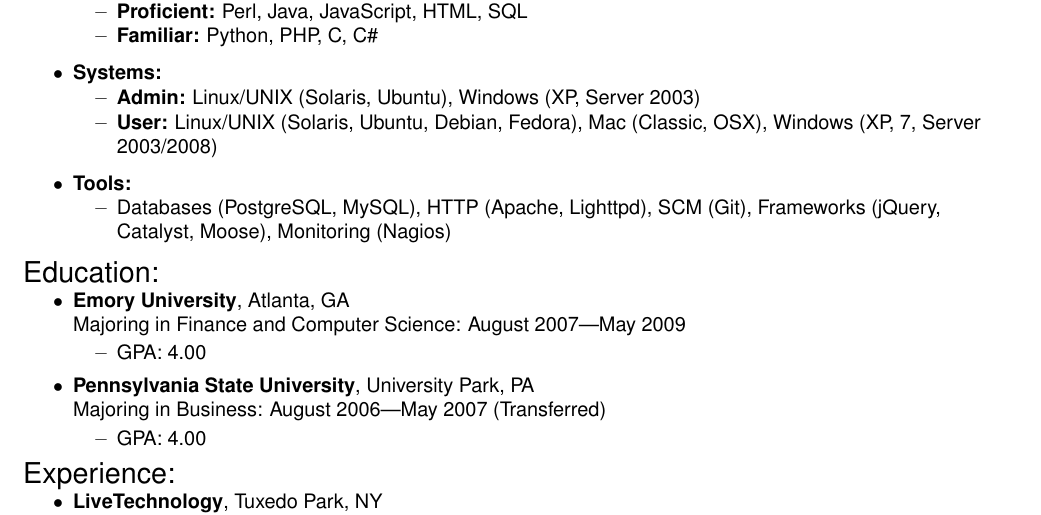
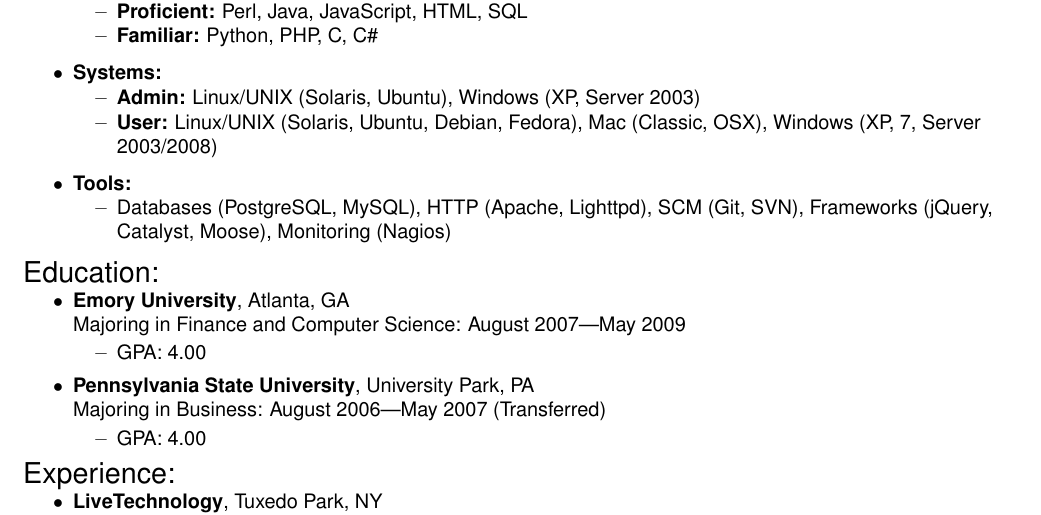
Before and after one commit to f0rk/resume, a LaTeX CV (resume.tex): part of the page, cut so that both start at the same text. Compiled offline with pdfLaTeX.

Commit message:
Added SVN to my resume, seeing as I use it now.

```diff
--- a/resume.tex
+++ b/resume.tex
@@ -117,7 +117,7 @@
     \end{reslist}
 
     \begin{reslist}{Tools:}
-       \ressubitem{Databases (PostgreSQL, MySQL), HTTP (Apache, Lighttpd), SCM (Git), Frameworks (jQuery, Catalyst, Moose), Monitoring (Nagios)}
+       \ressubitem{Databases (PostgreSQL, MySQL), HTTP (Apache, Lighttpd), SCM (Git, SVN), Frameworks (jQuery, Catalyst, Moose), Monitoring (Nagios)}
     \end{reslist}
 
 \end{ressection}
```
# # # # #
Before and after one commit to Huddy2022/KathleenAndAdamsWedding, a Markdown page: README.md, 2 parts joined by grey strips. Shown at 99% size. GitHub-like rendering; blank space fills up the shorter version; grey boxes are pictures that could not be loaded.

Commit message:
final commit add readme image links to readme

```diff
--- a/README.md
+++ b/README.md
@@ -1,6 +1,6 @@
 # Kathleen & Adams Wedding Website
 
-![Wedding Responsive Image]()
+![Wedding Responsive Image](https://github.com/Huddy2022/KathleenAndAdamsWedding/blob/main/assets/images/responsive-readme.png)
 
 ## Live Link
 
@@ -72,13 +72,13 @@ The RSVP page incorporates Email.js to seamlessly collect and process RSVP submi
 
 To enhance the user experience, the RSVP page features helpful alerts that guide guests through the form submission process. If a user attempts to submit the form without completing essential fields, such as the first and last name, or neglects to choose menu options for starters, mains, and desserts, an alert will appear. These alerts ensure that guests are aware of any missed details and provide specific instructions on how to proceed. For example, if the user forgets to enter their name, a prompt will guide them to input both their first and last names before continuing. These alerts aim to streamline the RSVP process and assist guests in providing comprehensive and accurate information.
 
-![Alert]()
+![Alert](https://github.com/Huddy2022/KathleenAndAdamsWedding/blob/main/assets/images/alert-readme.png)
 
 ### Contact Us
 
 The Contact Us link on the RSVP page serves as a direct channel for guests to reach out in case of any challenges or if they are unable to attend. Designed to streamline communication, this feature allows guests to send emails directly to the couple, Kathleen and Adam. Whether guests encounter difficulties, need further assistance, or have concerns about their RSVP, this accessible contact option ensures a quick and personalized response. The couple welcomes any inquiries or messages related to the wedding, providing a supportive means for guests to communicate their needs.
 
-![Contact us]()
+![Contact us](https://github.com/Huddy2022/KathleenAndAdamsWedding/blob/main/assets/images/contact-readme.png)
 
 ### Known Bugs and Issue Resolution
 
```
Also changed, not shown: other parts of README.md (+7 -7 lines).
# # # # #
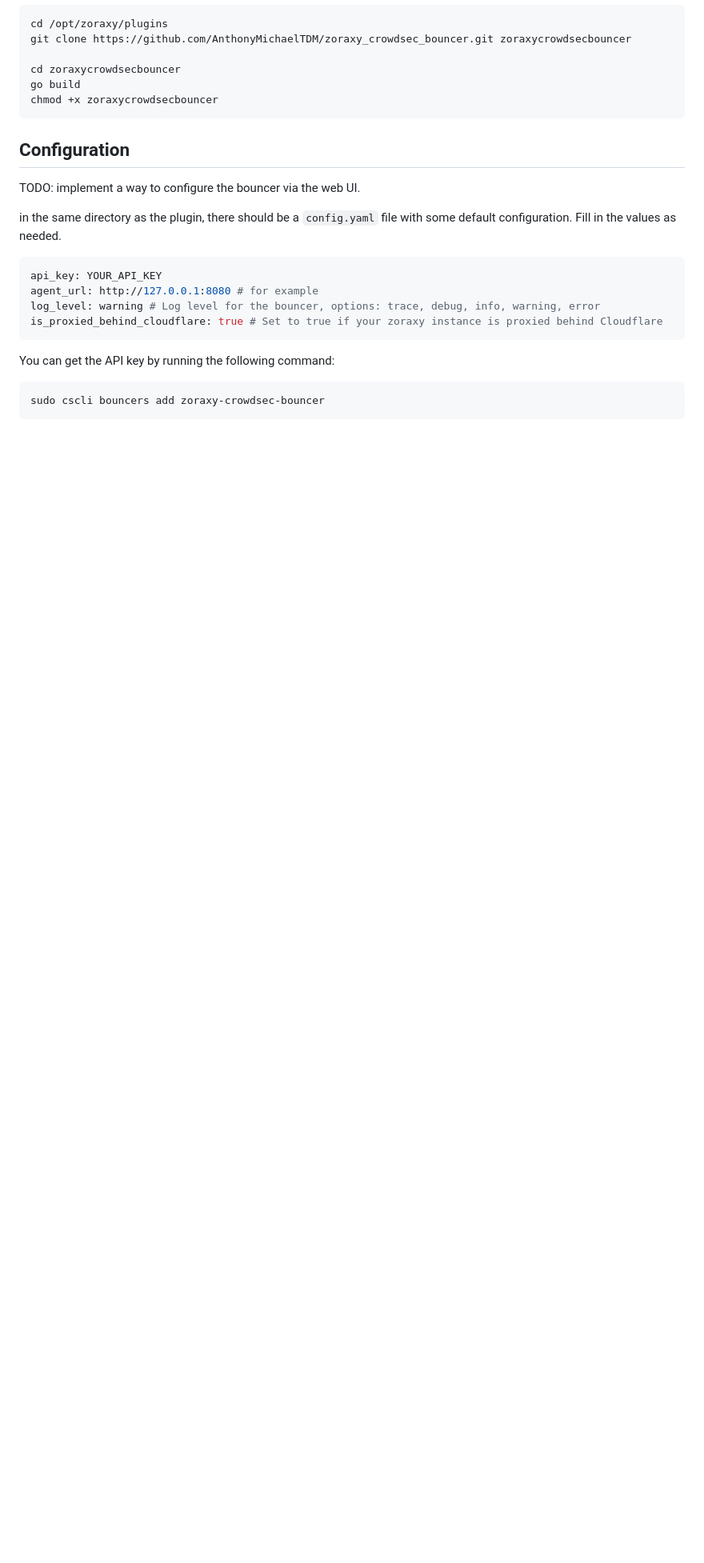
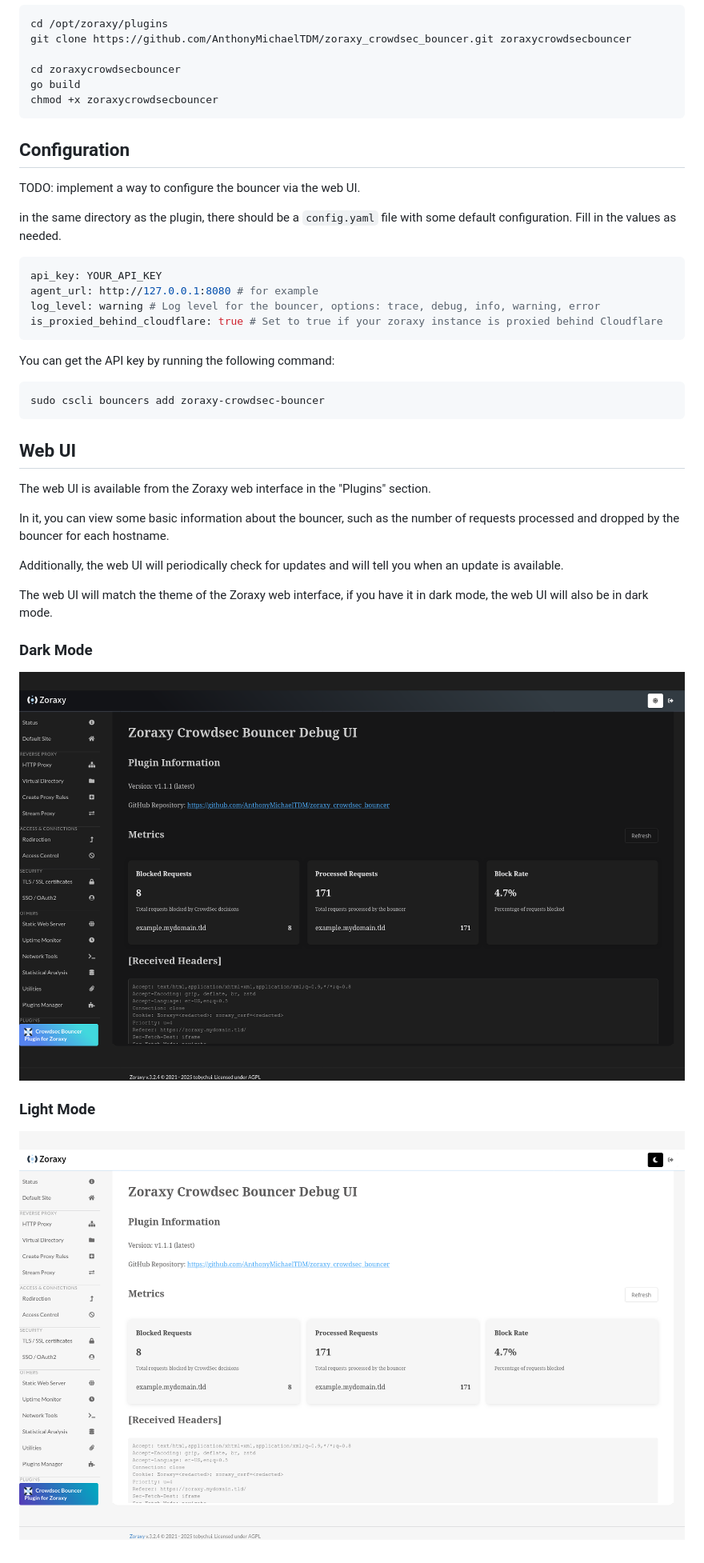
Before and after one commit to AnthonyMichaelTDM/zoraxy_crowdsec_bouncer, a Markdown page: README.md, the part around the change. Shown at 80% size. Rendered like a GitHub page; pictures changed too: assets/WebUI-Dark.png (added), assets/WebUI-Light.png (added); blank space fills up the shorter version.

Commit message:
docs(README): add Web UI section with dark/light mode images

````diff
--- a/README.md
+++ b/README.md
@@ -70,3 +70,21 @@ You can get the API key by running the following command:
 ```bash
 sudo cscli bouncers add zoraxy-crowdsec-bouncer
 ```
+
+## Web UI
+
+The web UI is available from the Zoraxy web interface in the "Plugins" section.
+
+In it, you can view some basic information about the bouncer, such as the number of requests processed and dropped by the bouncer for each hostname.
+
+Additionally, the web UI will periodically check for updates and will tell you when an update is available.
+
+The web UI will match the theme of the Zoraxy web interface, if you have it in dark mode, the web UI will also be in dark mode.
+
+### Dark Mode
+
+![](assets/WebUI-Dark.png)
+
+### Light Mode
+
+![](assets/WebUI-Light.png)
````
# # # # #
→ WHAT THE EXERCISE ASKS:
Starting from the records above, filter out all lines except those containing the word "RSVP".

→ YOUR SOLUTION:
@@ -72,13 +72,13 @@ The RSVP page incorporates Email.js to seamlessly collect and process RSVP submi
 To enhance the user experience, the RSVP page features helpful alerts that guide guests through the form submission process. If a user attempts to submit the form without completing essential fields, such as the first and last name, or neglects to choose menu options for starters, mains, and desserts, an alert will appear. These alerts ensure that guests are aware of any missed details and provide specific instructions on how to proceed. For example, if the user forgets to enter their name, a prompt will guide them to input both their first and last names before continuing. These alerts aim to streamline the RSVP process and assist guests in providing comprehensive and accurate information.
 The Contact Us link on the RSVP page serves as a direct channel for guests to reach out in case of any challenges or if they are unable to attend. Designed to streamline communication, this feature allows guests to send emails directly to the couple, Kathleen and Adam. Whether guests encounter difficulties, need further assistance, or have concerns about their RSVP, this accessible contact option ensures a quick and personalized response. The couple welcomes any inquiries or messages related to the wedding, providing a supportive means for guests to communicate their needs.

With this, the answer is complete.